    When you coat something in black paint you prevent it from reflecting visible light, whereas white materials reflect the light. This causes the black material to heat up faster, since the light absorbed by the black material must be dissipated in some form, which is heat. Here's a useful website with a nice graphic that I used today to explain something similar, perhaps it's of some use to you:
  2. Kinetic energy of a nucleus

    To those whom it may concern, do not bother to try and tackle Dubbelosix's comments with the hopes of getting a response, as he has been banned a few hours ago. I was under the impression that the De-Broglie can theoretically apply to all particles regardless of their respective mass? Or are you saying that it is unlikely we'd witness any such wave-like behaviour unless the particle is massive? See equation: y (Lambda) = h (Planck's constant) / mv (momentum), mass is a variable however there is seemingly no limit, except of course it must be greater than zero.
  3. Blue light unhealthy?

    From what I'm aware blue light will obstruct melatonin production in your brain, preventing you from sleeping (Source). According to the study I linked people do result in having a low level of melatonin after exposure to large amounts of blue light as opposed to those without. If you miss out on sleep then you have an increased chance of suffering heart attacks or a number of different problems. I don't have the knowledge to contest the specific points you said about circadian rhythms Therefore you could argue that large amounts of blue light could indirectly negatively impact health due to an absence of sleep?
  4. Why do we have to write so many highschool papers?

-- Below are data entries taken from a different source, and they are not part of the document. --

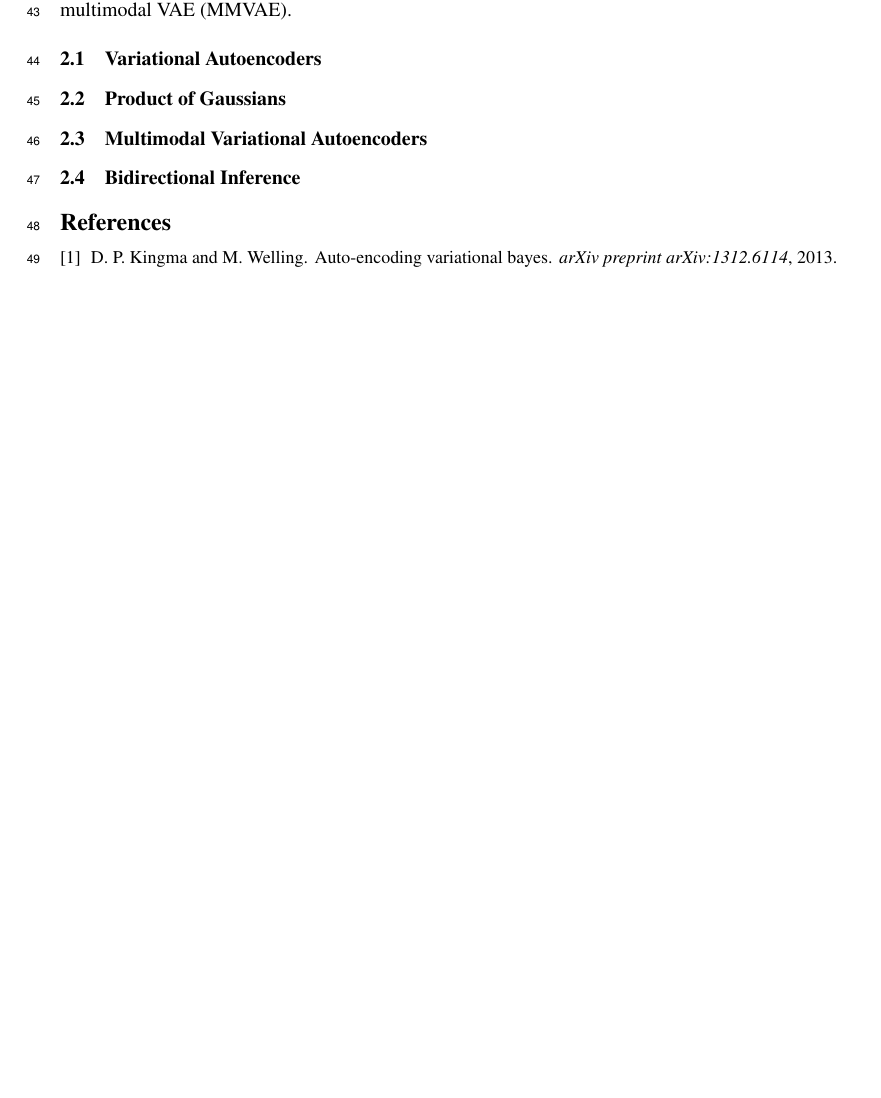
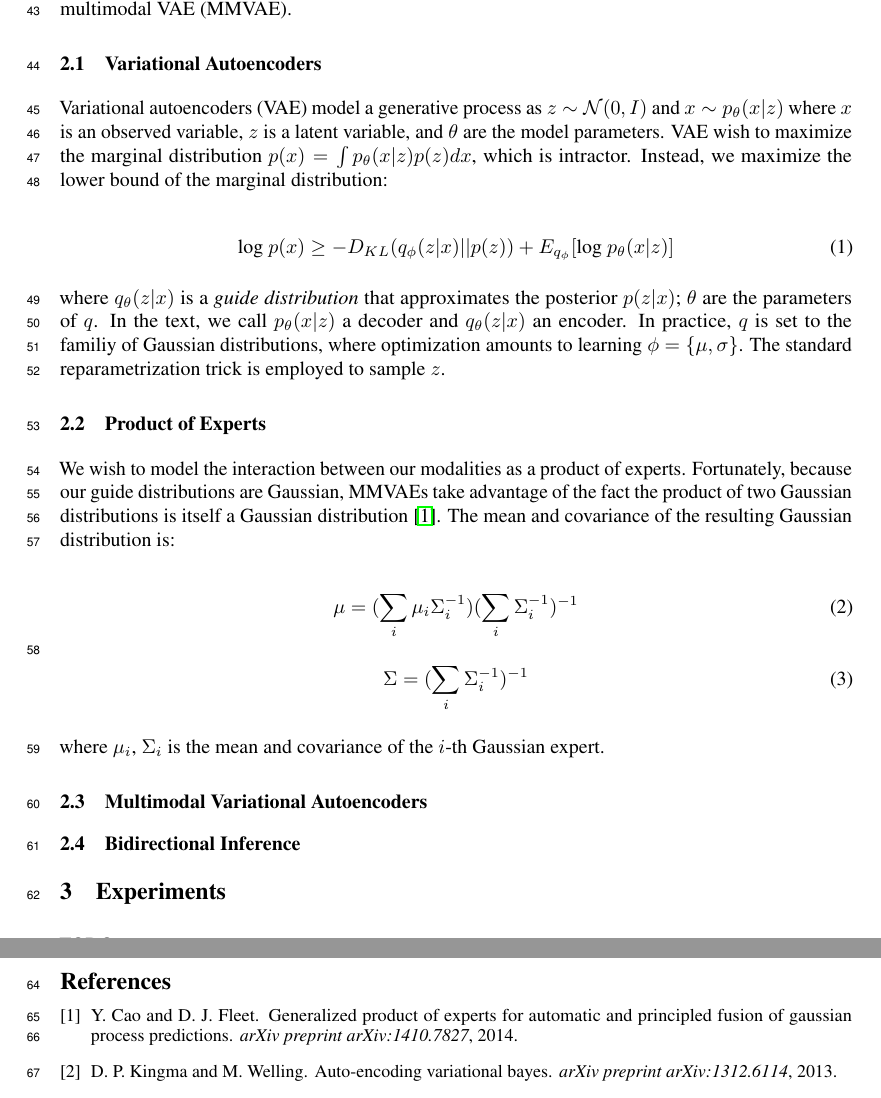
Before and after one commit to wenxuanliu/multimodal-vae, a LaTeX paper (paper/draft.tex): part of page 2 of 2 before the commit and two parts of pages 2 and 3 of 3 after it, the two joined at a grey line, cut so that both start at the same text, the shorter picture padded with empty space. Compiled offline with pdfLaTeX.

Commit message:
added some background methods -- need to add description for MMVAE

```diff
--- a/paper/draft.tex
+++ b/paper/draft.tex
@@ -9,8 +9,11 @@
 \usepackage{nicefrac}
 \usepackage{microtype}
 \usepackage{nips_2017}
+\usepackage{graphicx}
 \usepackage{natbib}
+
 \setcitestyle{numbers,open={[},close={]}}
+\graphicspath{ {./images/} }
 
 \title{Deep Multimodal Generative Models for Weakly-Supervised Learning}
 
@@ -45,10 +48,32 @@ Finally, \citet{suzuki2016joint} proposed a joint multimodal VAE (JMVAE). This i
 This section first briefly goes over VAEs, and product of Gaussians (PoG), then details a new multimodal VAE (MMVAE).
 
 \subsection{Variational Autoencoders}
-\subsection{Product of Gaussians}
+Variational autoencoders (VAE) model a generative process as $z \sim \mathcal{N}(0, I)$ and $x \sim p_{\theta}(x | z)$ where $x$ is an observed variable, $z$ is a latent variable, and $\theta$ are the model parameters. VAE wish to maximize the marginal distribution $p(x) = \int p_{\theta}(x | z)p(z)dx$, which is intractor. Instead, we maximize the lower bound of the marginal distribution:
+
+\begin{equation}
+    \textup{log } p(x) \geq -D_{KL}(q_{\phi}(z | x) || p(z)) + E_{q_{\phi}}[\textup{log } p_{\theta}(x | z)]
+\end{equation}
+
+where $q_{\theta}(z | x)$ is a \textit{guide distribution} that approximates the posterior $p(z | x)$; $\theta$ are the parameters of $q$. In the text, we call $p_{\theta}(x | z)$ a decoder and $q_{\theta}(z | x)$ an encoder. In practice, $q$ is set to the familiy of Gaussian distributions, where optimization amounts to learning $\phi=\{\mu, \sigma\}$. The standard reparametrization trick is employed to sample $z$.
+
+\subsection{Product of Experts}
+
+We wish to model the interaction between our modalities as a product of experts. Fortunately, because our guide distributions are Gaussian, MMVAEs take advantage of the fact the product of two Gaussian distributions is itself a Gaussian distribution \cite{cao2014generalized}. The mean and covariance of the resulting Gaussian distribution is:
+
+\begin{equation}
+    \mu = (\sum_{i} \mu_{i}\Sigma^{-1}_{i})(\sum_{i}\Sigma^{-1}_{i})^{-1}
+\end{equation}
+\begin{equation}
+    \Sigma = (\sum_{i} \Sigma^{-1}_{i})^{-1}
+\end{equation}
+
+where $\mu_{i}$, $\Sigma_{i}$ is the mean and covariance of the $i$-th Gaussian expert.
+
 \subsection{Multimodal Variational Autoencoders}
 \subsection{Bidirectional Inference}
 
+\section{Experiments}
+TODO
 
 \bibliographystyle{abbrvnat}
 {\small
```
Also changed, not shown: paper/draft.bib (+7 -0 lines), paper/draft.tex (2 more changed lines).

    Hi there, I'll be answering your question(s) in components so please bear with me. Whilst I understand your frustration as I'm sure the education system is far from perfect, you have to sometimes see things from the perspective of the professors, lecturers or teachers that assign you your work. Though you yourself might be confident that you know the course you're currently taking or the skill being taught like the back of your hand, you must see that the teacher wouldn't inherently have this knowledge, as a result they may assign you many papers or essays to complete so that they may figure it out. Or perhaps they already know you're very good at the course, however, they may require physical evidence in the form of essays to confirm to people that don't know you (i,e independently marked exams) in order to justify your marks. Also, just by the way, in what country are you sitting these exams? I ask this since in Scotland we are a bit more relaxed with regards to the number of papers being assigned. Though I'm sure people in the 1860s would love to make our Lives difficult for us, it isn't quite why English class is as uniquely complicated as it is. you have to keep in mind that English is a skill, which is very different from courses like Physics and Biology which often have right or wrong answers. In English, you are often bereft of concepts like objectively correct arguments (unless statistics are involved). The exercises that I performed in my Higher English class (A levels in Scotland) were intended to show your ability in critical analysis (interpretive reading, like determining tone or intention), creative (writing a compelling story) or discursive (examining a subject or event) writing as well as essay writing (summarizing books in essay formats under timed conditions). These did various things and were intended to measure your skills in English. Although my exams were structured so that if you sucked at creative writing and failed that part of the course if you did exceedingly well in either critical analysis or discursive writing you could actually pass with if you did exceedingly well in either critical analysis or discursive writing you could actually pass with decent or extremely good grades. It is unfortunate for people like yourself (and I totally understand as I had gone through similar dilemmas during my English course) who might be more analytically minded than creatively. It's very difficult to give you an analysis of your current predicament within your school since you've omitted what country the exams you're sitting are taking place in. My advice nevertheless is to either find an alternative that works to give you the path or to grit your teeth and deal with it. Life is unfortunately unforgiving for people pursuing STEM fields since so few go into them. Keep in mind that we're all quite nice people here and are happy to give help (not to be confused with "Do for you" ) with work in most subjects if you need it, just be specific. Good luck! - Robert.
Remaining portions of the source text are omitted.